...and closer looks at a passive ProLogos dual 7" 2-way speaker in optional gloss wood skins on the basic stand...

...and a fully active 'plus' version as a slightly taller now 3-way design with three Telos amps on board and in the traditional metal finish on the mechanical grounding stand. Yes the latter is quite robotic with its lateral bolt suspensions and physical earthing rod. Even the former with its vintage grill looks at best like a Harbeth or Spendor über monitor in hoary BBC tradition.

Yet once listening commenced, these matters receded from consideration in due haste. My usually so reliable internal decorator critic quit his job.
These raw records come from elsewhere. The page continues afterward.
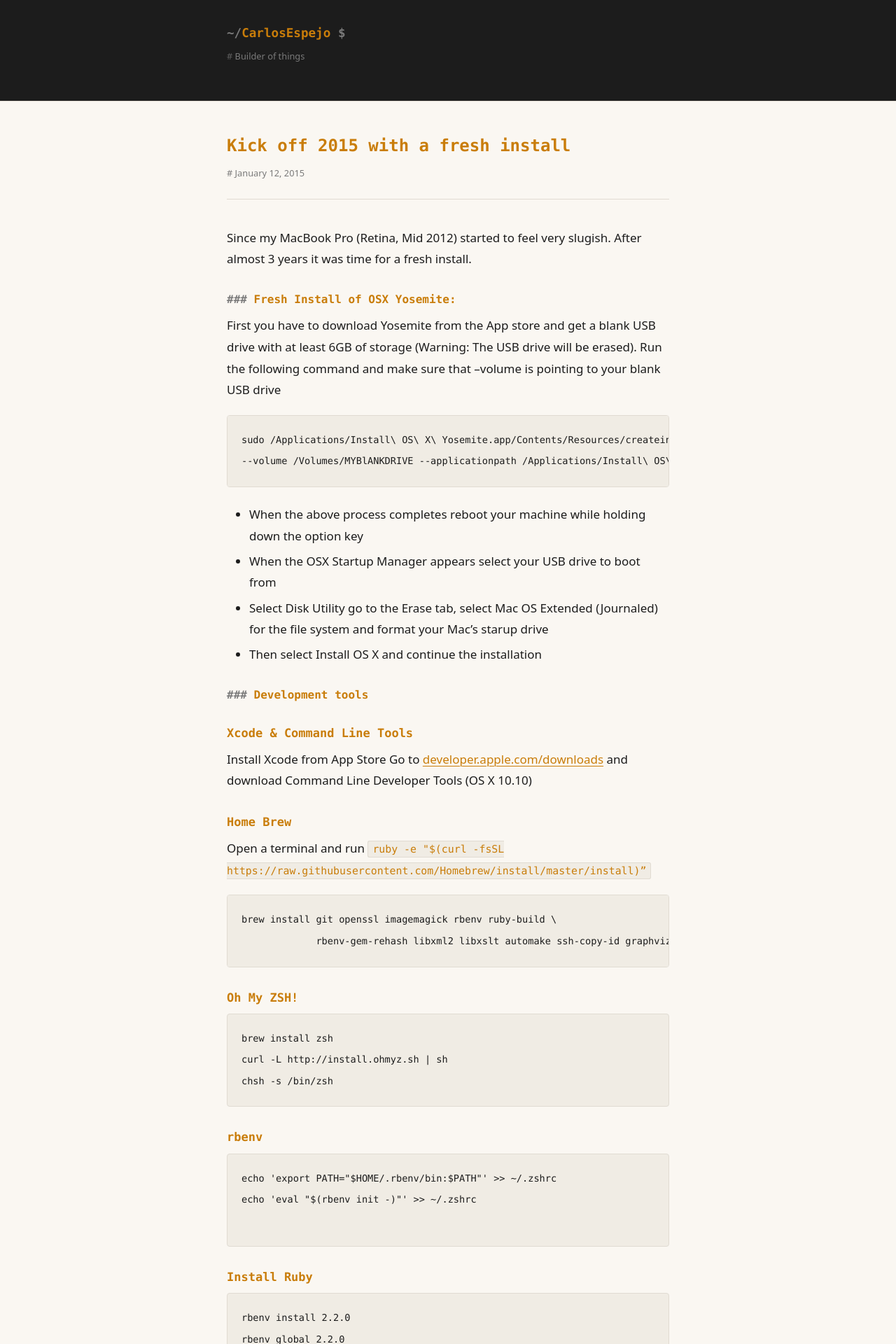
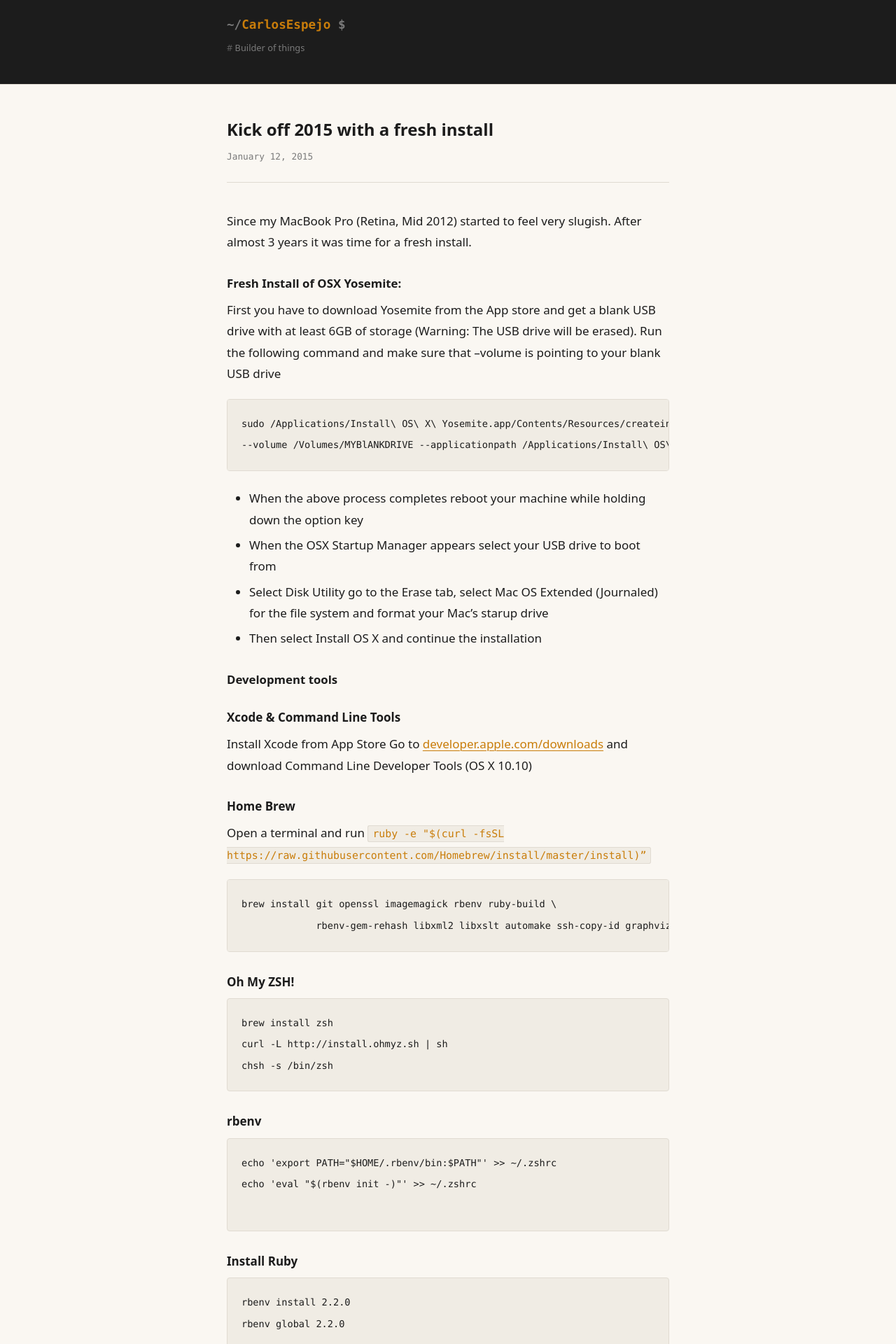
Before and after one commit to CarlosEspejo/carlosespejo.github.io, a Jekyll site: the page built from _posts/2015-01-12-kick-off-2015-with-a-fresh-install.md, in a window 1280 px wide. Shown: the top 1920 px of the page at 70% size. Built offline with Jekyll 4.4.1, drawn with Linux system fonts in a browser that asks for light colours.

Commit message:
Polish cream theme: fix headings, remove # prefixes, tighten header
- Switch headings to sans-serif, dark text
- Remove ## prefix from h2/h3
- Remove # prefix from post date and posts label
- Tighten header padding

Co-Authored-By: Claude Sonnet 4.6 <noreply@anthropic.com>

```diff
--- a/assets/css/style.scss
+++ b/assets/css/style.scss
@@ -66,7 +66,7 @@ main.container {
 
 .site-header {
   background: $header-bg;
-  padding: 2rem 0;
+  padding: 1.25rem 0;
   border-bottom: 1px solid $border;
 
   .site-title {
@@ -136,26 +136,17 @@ main.container {
    ============================================================ */
 
 h1, h2, h3, h4, h5, h6 {
-  font-family: $font-mono;
+  font-family: $font-sans;
   font-weight: 700;
   line-height: 1.3;
   margin-top: 2rem;
   margin-bottom: 0.75rem;
-  color: $accent;
+  color: $text;
 }
 
-h1 {
-  font-size: 1.5rem;
-  &::before { content: "# "; color: $muted; }
-}
-h2 {
-  font-size: 1.2rem;
-  &::before { content: "## "; color: $muted; }
-}
-h3 {
-  font-size: 1rem;
-  &::before { content: "### "; color: $muted; }
-}
+h1 { font-size: 1.75rem; }
+h2 { font-size: 1.25rem; }
+h3 { font-size: 1.05rem; }
 
 p {
   margin-bottom: 1.25rem;
@@ -323,15 +314,12 @@ img {
 
 .post-list-heading {
   font-size: 0.75rem;
+  font-family: $font-mono;
   text-transform: uppercase;
   letter-spacing: 0.08em;
   color: $muted;
   margin-bottom: 0;
   margin-top: 0;
-
-  &::before {
-    content: "# ";
-  }
 }
 
 /* ============================================================
@@ -351,14 +339,11 @@ img {
   }
 
   .post-meta {
+    font-family: $font-mono;
     font-size: 0.8rem;
     color: $muted;
     margin-top: 0.5rem;
     margin-bottom: 0;
-
-    &::before {
-      content: "# ";
-    }
   }
 }
 
```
Bastard!

Goldmund's large sound room/lab deliberately shuns architectural optimization as it then wouldn't represent the type of standard environments customers must contend with. The only nod at minimal treatment were those suspended large black panels running on wheels in tracks to be easily moved. Lowly lit, you can still make out the size discrepancy between the 120dB/1m capable ProLogos and lego-esque Apologue towers.

Here we see the passive wood-clad ProLogos fronted by two 500-watt Telos monos, puny Job 225 behind and between those...
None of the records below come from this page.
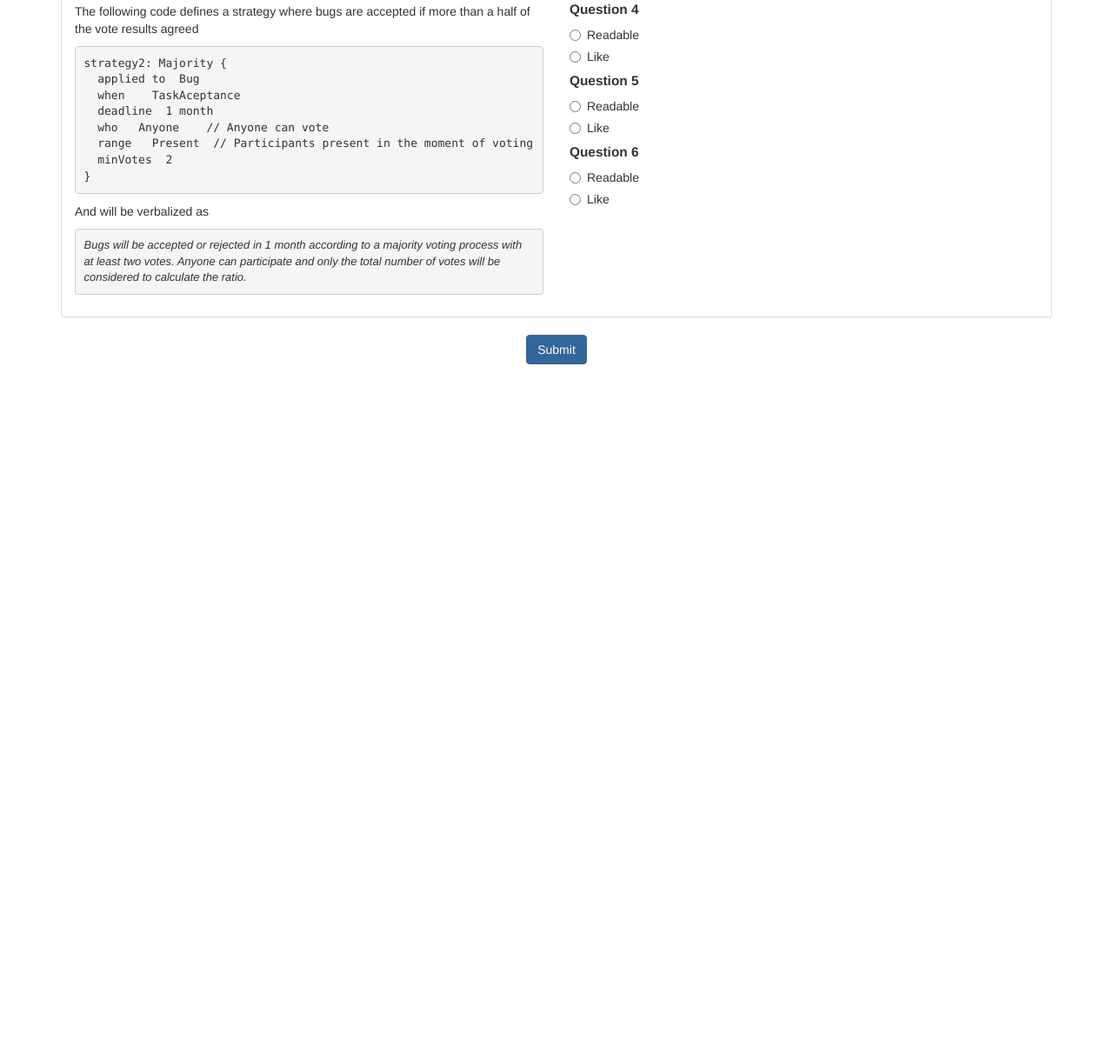
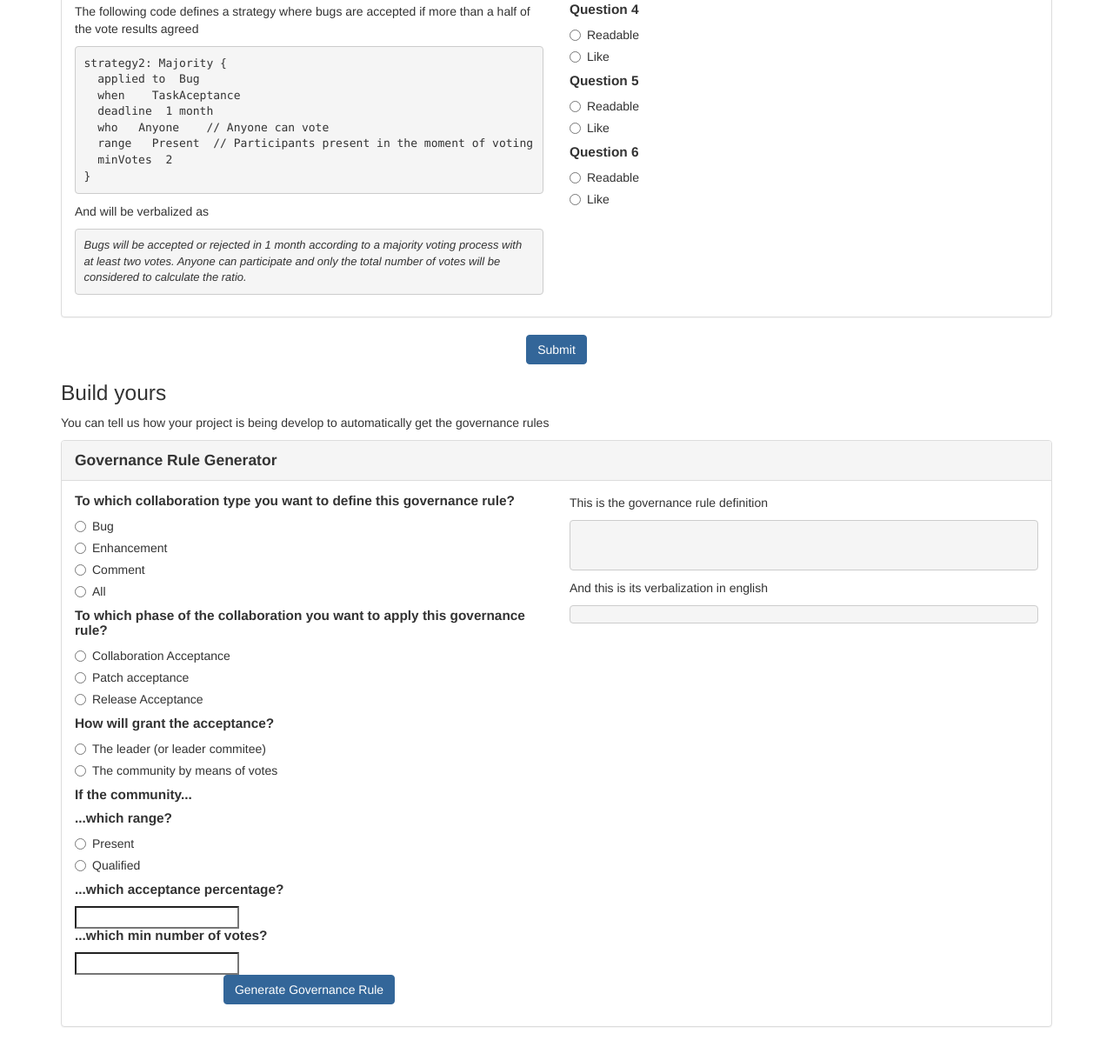
Before and after one commit to SOM-Research/governance, a plain HTML site: page fr.inria.atlanmod.governance.strategy.language.survey/index.html in a window 1280 px wide. Shown: the part 1401-2620 px from the top of the page at 87% size. Before the commit the page ends 1860 px from the top, so only its background shows below. Drawn offline with Linux system fonts and the light colour scheme.

Commit message:
Governance generator prototype

```diff
--- a/fr.inria.atlanmod.governance.strategy.language.survey/index.html
+++ b/fr.inria.atlanmod.governance.strategy.language.survey/index.html
@@ -221,6 +221,119 @@ strategy2: Majority {
 			<button class="btn btn-primary" ng-click="submit()" ng-disabled="buttonDisabled">{{buttonText}}</button>
 		</p>
 	</div>
+
+	<h1>Build yours</h1>
+
+	<div ng-controller="genController">
+		<p>You can tell us how your project is being develop to automatically get the governance rules</p>
+		<div class="panel panel-default">
+			<div class="panel-heading">
+				Governance Rule Generator
+			</div>
+			<div class="panel-body">
+				<div class="row">
+					<div class="col-md-6">
+						<form>
+							<h2>To which collaboration type you want to define this governance rule?</h2>
+							<div class="radio">
+			  					<label>
+			    					<input ng-model="collaborationType" type="radio" name="collaborationType" id="Bug" value="Bug">
+			    					Bug
+			  					</label>
+							</div>
+							<div class="radio">
+			  					<label>
+				    				<input ng-model="collaborationType" type="radio" name="collaborationType" id="Enhancement" value="Enhancement">
+				    				Enhancement
+			  					</label>
+							</div>
+							<div class="radio">
+			  					<label>
+				    				<input ng-model="collaborationType" type="radio" name="collaborationType" id="Comment" value="Comment">
+				    				Comment
+			  					</label>
+							</div>
+							<div class="radio">
+			  					<label>
+				    				<input ng-model="collaborationType" type="radio" name="collaborationType" id="All" value="All">
+				    				All
+			  					</label>
+							</div>
+
+							<h2>To which phase of the collaboration you want to apply this governance rule?</h2>
+							<div class="radio">
+			  					<label>
+			    					<input ng-model="collaborationPhase" type="radio" name="collaborationPhase" id="CollaborationAcceptance" value="CollaborationAcceptance">
+			    					Collaboration Acceptance
+			  					</label>
+							</div>
+							<div class="radio">
+			  					<label>
+				    				<input ng-model="collaborationPhase" type="radio" name="collaborationPhase" id="PatchAcceptance" value="PatchAcceptance">
+				    				Patch acceptance
+			  					</label>
+							</div>
+							<div class="radio">
+			  					<label>
+				    				<input ng-model="collaborationPhase" type="radio" name="collaborationPhase" id="ReleaseAcceptance" value="ReleaseAcceptance">
+				    				Release Acceptance
+			  					</label>
+							</div>
+
+							<h2>How will grant the acceptance?</h2>
+							<div class="radio">
+			  					<label>
+			    					<input ng-model="strategy" type="radio" name="strategy" id="Leader" value="Leader">
+			    					The leader (or leader commitee)
+			  					</label>
+							</div>
+							<div class="radio">
+			  					<label>
+				    				<input ng-model="strategy" type="radio" name="strategy" id="Democracy" value="Democracy">
+				    				The community by means of votes
+			  					</label>
+							</div>
+
+
+							<h2>If the community...</h2>
+							<h2>...which range?</h2>
+							<div class="radio">
+			  					<label>
+			    					<input ng-model="democracyRange" type="radio" name="democracyRange" id="Present" value="Present">
+			    					Present
+			  					</label>
+							</div>
+							<div class="radio">
+			  					<label>
+				    				<input ng-model="democracyRange" type="radio" name="democracyRange" id="Qualified" value="Qualified">
+				    				Qualified
+			  					</label>
+							</div>
+							<h2>...which acceptance percentage?</h2>
+							<input type="text" ng-model="democracyRatio">
+							<h2>...which min number of votes?</h2>
+							<input type="text" ng-model="democracyMinVotes">
+							<p class="text-center">
+								<button class="btn btn-primary" ng-click="generate()">Generate Governance Rule</button>
+							</p>
+
+						</form>
+					</div>
+					<div class="col-md-6">
+						<p>This is the governance rule definition</p>
+						<pre>
+{{governanceGen}}
+						</pre>
+						<p>And this is its verbalization in english</p>
+						<div class="verb">
+							{{governanceEnGen}}
+						</div>
+
+					</div>
+				</div>
+			</div>
+		</div>
+	</div>
 </div>
 
 <script src="js/jquery.min.js"></script>
--- a/fr.inria.atlanmod.governance.strategy.language.survey/js/script.js
+++ b/fr.inria.atlanmod.governance.strategy.language.survey/js/script.js
@@ -22,3 +22,15 @@ governanceSurveyModule.controller("formController", ["$scope",
 
     }
 ]);
+
+governanceSurveyModule.controller("genController", ["$scope",
+	function($scope) {
+		$scope.governanceGen = "";
+		$scope.governanceEnGen = "";
+
+		$scope.generate = function() {
+			$scope.governanceGen = "strategy1: LeaderDriven {\n\tapplied to\tAll\t// All collaboration types\n\twhen\tTaskAcceptance\n\tdeadline\t1 week\n\twho\tProjectLeader\n}"
+			$scope.governanceEnGen = "All the bugs, enhancements and comments will be accepted or rejected in one week by the leader group."
+		}
+	}
+]);
```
... and a closer look at the big boys which still were far from being Goldmund's really big guns.

Our front-end was this silly-expensive* digital 'turntable', Job preamp at the bottom.

* Now that we understand how Goldmund's extreme fat-cat models finance all the rest of it, we stop calling them silly and perhaps best think of them as sponsorship opportunities for the affluent so our kind can enjoy the trickle-down Job and entry-level Goldmund kit.
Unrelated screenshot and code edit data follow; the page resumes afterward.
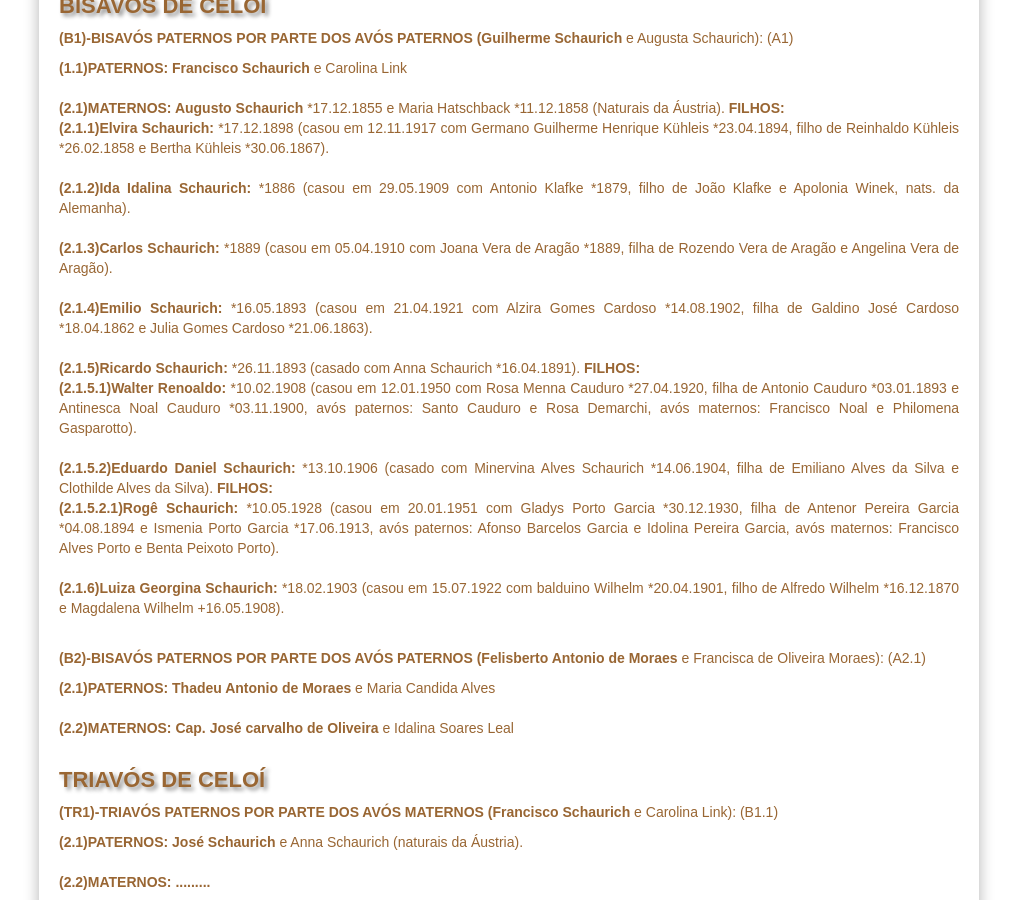
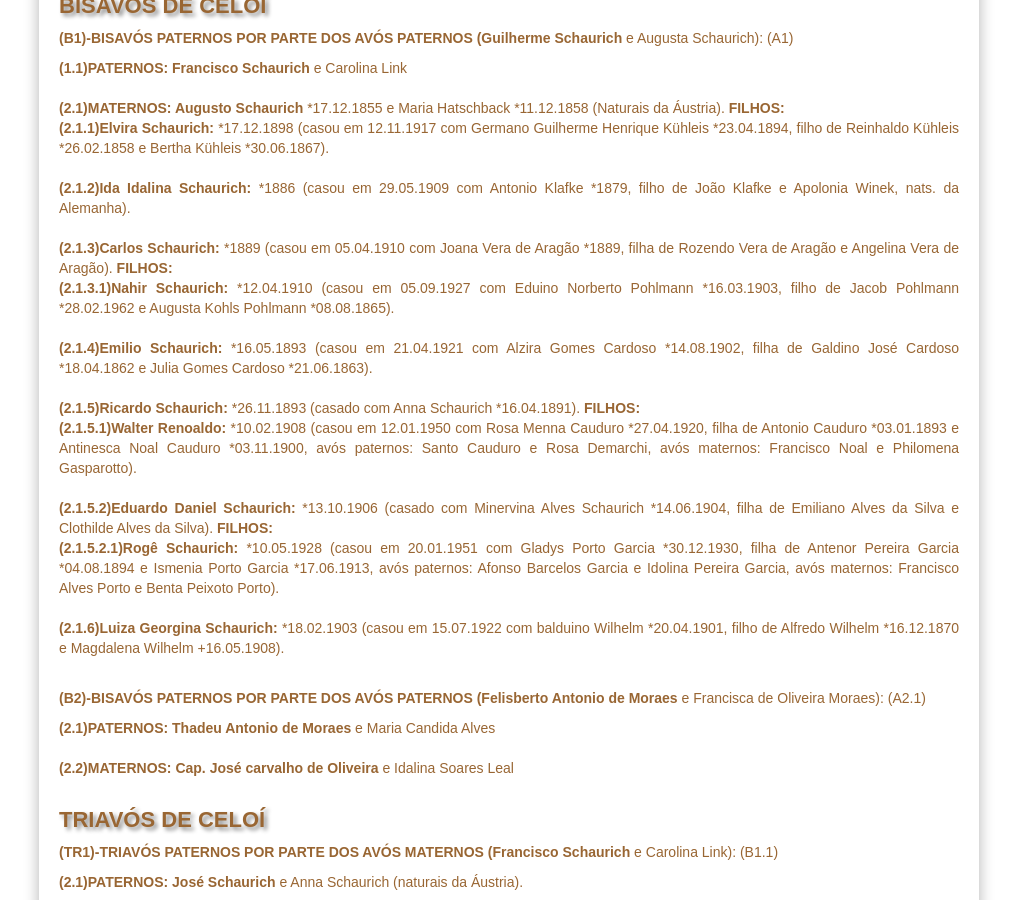
Before and after one commit to claudiovargas1955/claudiovargas1955.github.io, a Jekyll site: the page built from _pages/familia-schaurich.html, in a window 1280 px wide and 900 px high, scrolled down 1279 px. Shown: the whole window, without its empty margins (131-1148 px from the left). Built offline with Jekyll 4.4.1, drawn with Linux system fonts in a browser that asks for light colours; some web fonts are replaced.

Commit message:
Update familia-schaurich.html

```diff
--- a/_pages/familia-schaurich.html
+++ b/_pages/familia-schaurich.html
@@ -220,7 +220,9 @@ Ortiz  avós maternos: José da Silva Moura e Francisca Vargas de Moura RC-83).
      nats. da Alemanha).<br><br>
 
      <b>(2.1.3)Carlos Schaurich: </b>*1889 (casou em 05.04.1910 com Joana Vera de Aragão *1889, filha de Rozendo Vera de Aragão e
-     Angelina Vera de Aragão). <br><br>
+     Angelina Vera de Aragão). <b>FILHOS: </b><br>
+           <b>(2.1.3.1)Nahir Schaurich: </b>*12.04.1910 (casou em 05.09.1927 com Eduino Norberto Pohlmann *16.03.1903, filho de Jacob
+           Pohlmann *28.02.1962 e Augusta Kohls Pohlmann *08.08.1865). <br><br>
 
      <b>(2.1.4)Emilio Schaurich: </b>*16.05.1893 (casou em 21.04.1921 com Alzira Gomes Cardoso *14.08.1902, filha de Galdino José
      Cardoso *18.04.1862 e Julia Gomes Cardoso *21.06.1863).<br><br>
```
Act III of my demo came from this active ProLogos pair which Goldmund call the most dynamic speaker they've ever produced.

The easy verdict? 'twas all the same sound. It would have been boring hadn't it been so good. And, DPS'd active beat passive drive in a KO. Moving from Job 225 to Telos 500 monos increased dynamics, expanded the soundstage, upped ambient recovery and weighted the bass a bit more. On flavour, tonal balance and house sound however it was exactly the same dish, simply a bit less of it for the Job like entrée vs. main course portion. Once all amps had left the stage or hopped into the boxes as it were, the same differences added themselves once again but to an even greater extent. For less money and with less powerful internal amps, the active ProLogos ran the show over the passive version driven by the bigger costlier amps. Higher tech beat lower tech. So let the puritan purists who call DSP evil remain stuck in the last century. Intelligent pragmatists exploit technical advances for better results.The perhaps biggest advance here came from a shift in gestalt. In very primitive fundamentalist terms you might call it progressing from very good hifi to somehow cheating the ear/brain into forgetting the electro-mechanical involvement of gear. Higher precision and increased control were actually in the service of greater ease and suspension of disbelief. One upshot? The 'lowly' Job kit—for the active session Goldmund's digital preamp replaced the Job preamp—really did deliver the Goldmund house sound. Another? You needn't play this stuff loud to arrive. Kudos to Veronique who controlled the demo for both an intelligent selection of demo tracks and for keeping the volume to a fully satisfying yet 'normal' level.